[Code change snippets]
____

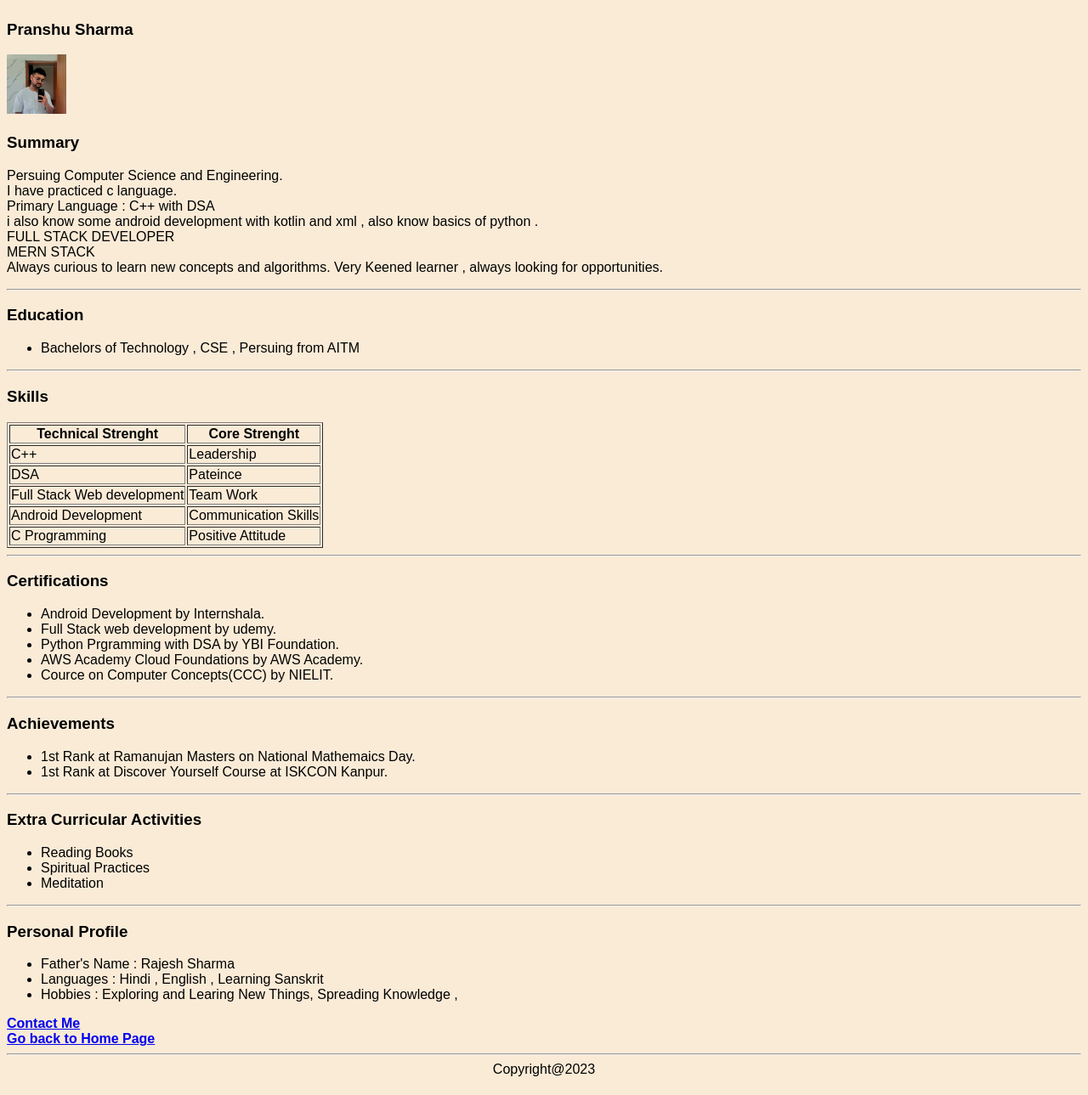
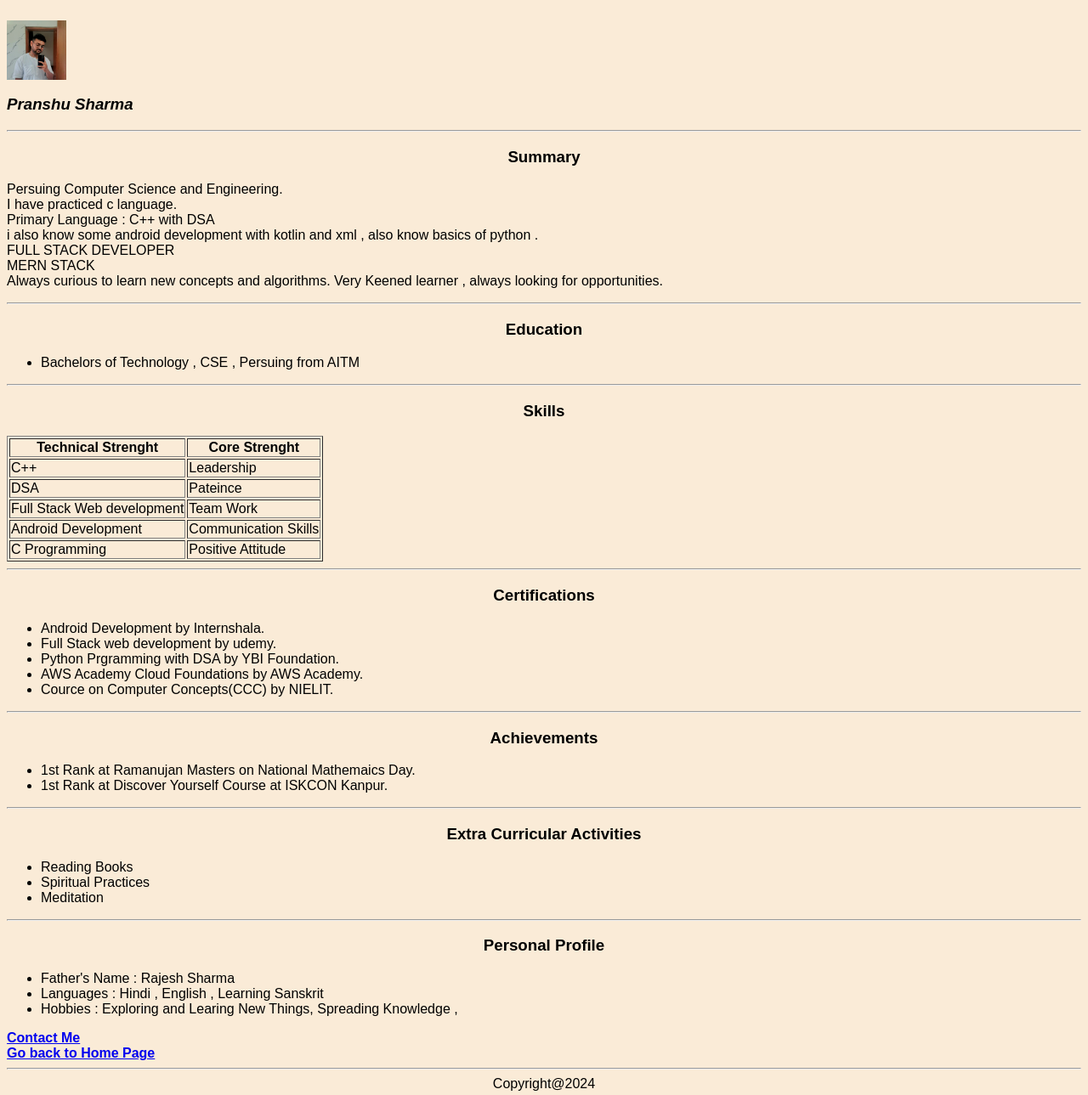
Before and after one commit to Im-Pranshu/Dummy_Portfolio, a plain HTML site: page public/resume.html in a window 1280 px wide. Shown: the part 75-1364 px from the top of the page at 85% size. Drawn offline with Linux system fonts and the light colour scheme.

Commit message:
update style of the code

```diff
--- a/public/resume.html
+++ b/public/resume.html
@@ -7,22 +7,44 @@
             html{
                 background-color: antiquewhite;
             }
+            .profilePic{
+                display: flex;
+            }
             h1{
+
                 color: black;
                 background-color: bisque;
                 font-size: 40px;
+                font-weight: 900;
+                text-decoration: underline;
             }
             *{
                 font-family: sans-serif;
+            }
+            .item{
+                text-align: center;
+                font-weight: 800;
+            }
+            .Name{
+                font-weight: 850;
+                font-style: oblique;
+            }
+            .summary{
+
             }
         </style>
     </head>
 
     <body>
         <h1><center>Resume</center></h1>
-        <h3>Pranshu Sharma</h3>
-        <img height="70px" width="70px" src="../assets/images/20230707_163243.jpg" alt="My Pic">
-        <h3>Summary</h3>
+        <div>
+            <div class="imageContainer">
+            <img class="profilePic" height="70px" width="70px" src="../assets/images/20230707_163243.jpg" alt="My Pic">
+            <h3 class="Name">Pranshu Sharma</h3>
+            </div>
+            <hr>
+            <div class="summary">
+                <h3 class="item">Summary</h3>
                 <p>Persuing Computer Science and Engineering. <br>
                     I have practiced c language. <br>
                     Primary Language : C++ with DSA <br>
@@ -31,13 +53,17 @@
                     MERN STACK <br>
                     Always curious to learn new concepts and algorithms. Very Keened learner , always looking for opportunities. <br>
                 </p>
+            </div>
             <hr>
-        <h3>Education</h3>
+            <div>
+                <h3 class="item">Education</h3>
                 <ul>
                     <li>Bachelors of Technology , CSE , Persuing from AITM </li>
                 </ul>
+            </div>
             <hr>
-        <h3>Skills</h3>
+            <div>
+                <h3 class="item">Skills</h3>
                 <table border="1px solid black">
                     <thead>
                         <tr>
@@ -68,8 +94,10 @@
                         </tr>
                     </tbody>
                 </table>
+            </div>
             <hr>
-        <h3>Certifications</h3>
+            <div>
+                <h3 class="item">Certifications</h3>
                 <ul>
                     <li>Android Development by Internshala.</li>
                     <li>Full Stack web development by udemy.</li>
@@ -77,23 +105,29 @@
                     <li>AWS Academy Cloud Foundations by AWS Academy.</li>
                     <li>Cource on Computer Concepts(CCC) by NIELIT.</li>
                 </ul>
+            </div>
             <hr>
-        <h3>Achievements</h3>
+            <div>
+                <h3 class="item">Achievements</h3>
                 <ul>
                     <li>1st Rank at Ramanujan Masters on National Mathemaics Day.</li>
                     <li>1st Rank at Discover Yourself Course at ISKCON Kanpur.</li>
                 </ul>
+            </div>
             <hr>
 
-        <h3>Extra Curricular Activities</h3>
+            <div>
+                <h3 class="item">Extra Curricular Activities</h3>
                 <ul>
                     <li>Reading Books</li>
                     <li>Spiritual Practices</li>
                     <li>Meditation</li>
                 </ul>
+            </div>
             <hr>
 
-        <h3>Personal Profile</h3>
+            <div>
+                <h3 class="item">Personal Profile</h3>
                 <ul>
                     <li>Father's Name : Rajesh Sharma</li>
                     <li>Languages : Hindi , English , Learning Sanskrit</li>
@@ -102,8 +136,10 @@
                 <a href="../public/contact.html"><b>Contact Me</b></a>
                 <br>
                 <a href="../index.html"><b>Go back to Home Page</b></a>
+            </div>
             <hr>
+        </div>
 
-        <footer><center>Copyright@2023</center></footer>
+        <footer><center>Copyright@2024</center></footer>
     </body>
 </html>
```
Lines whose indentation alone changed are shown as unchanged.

____

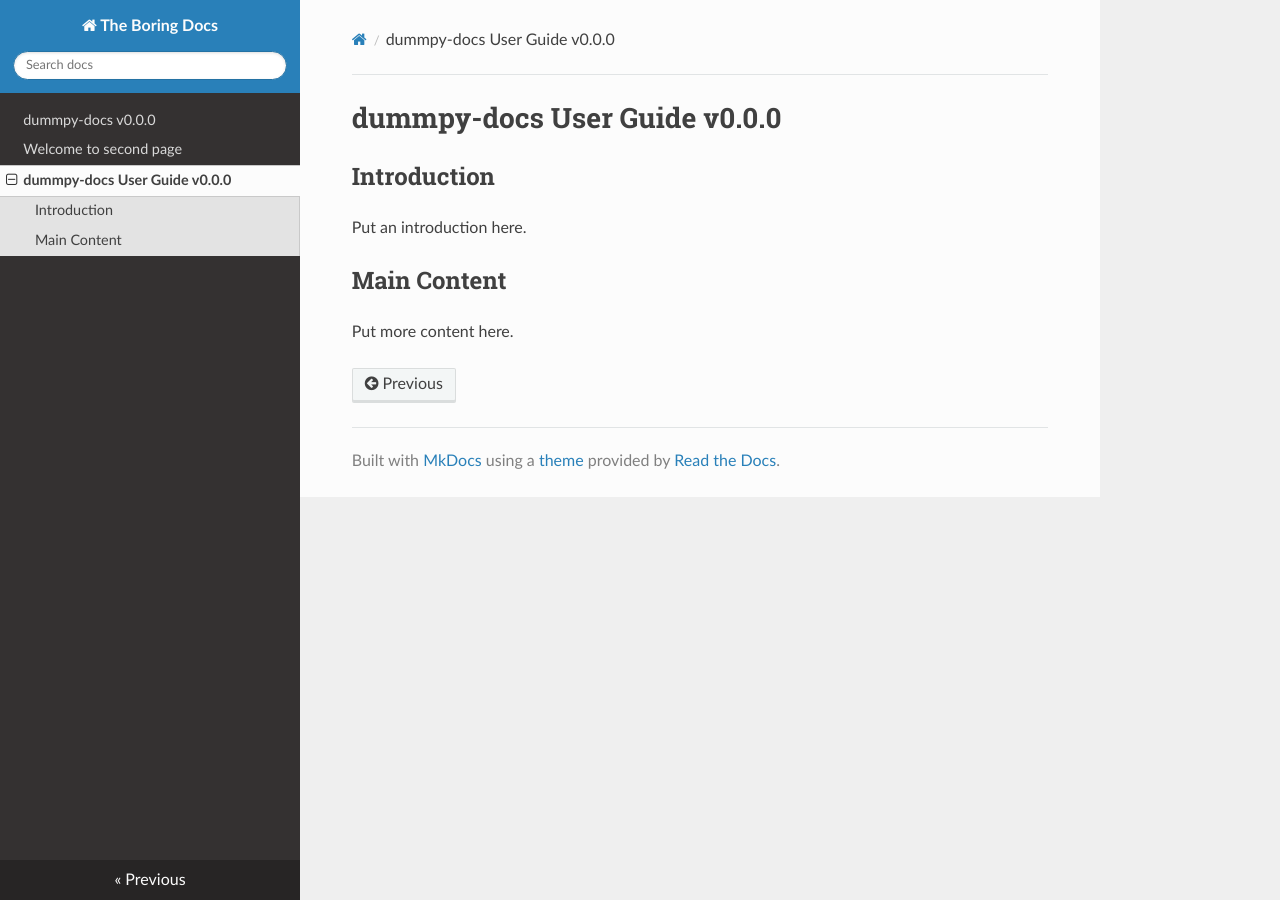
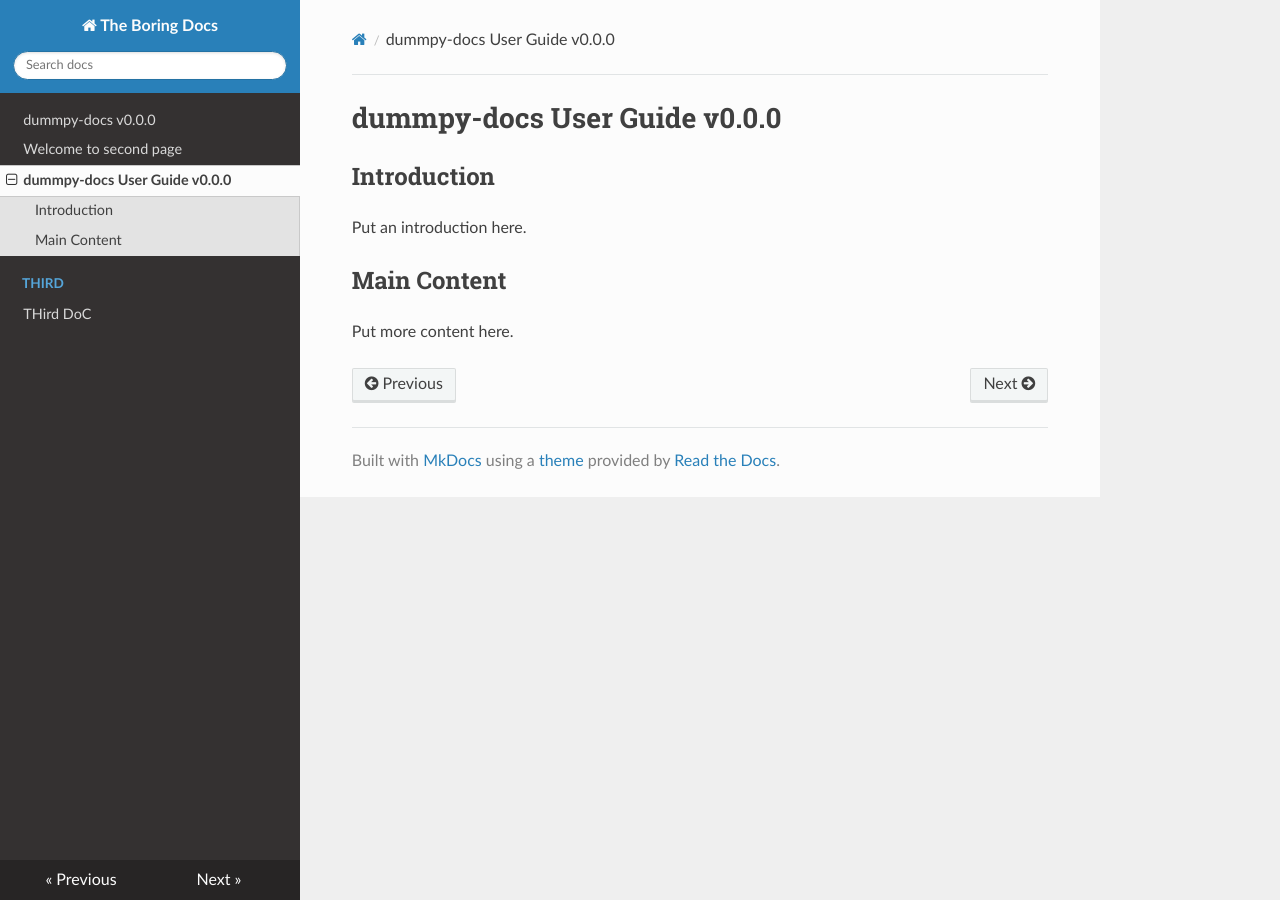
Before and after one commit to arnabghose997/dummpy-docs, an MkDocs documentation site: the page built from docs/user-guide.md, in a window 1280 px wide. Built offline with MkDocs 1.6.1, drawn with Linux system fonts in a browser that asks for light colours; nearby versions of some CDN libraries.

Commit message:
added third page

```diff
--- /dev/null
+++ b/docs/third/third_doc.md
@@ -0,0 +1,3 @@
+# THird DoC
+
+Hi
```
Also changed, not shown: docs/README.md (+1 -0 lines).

____

TASK TO CARRY OUT:
The lines you return should be those above that contain the word "item", every one of them.

EXERCISE OUTPUT:
+            .item{
+                <h3 class="item">Summary</h3>
+                <h3 class="item">Education</h3>
+                <h3 class="item">Skills</h3>
+                <h3 class="item">Certifications</h3>
+                <h3 class="item">Achievements</h3>
+                <h3 class="item">Extra Curricular Activities</h3>
+                <h3 class="item">Personal Profile</h3>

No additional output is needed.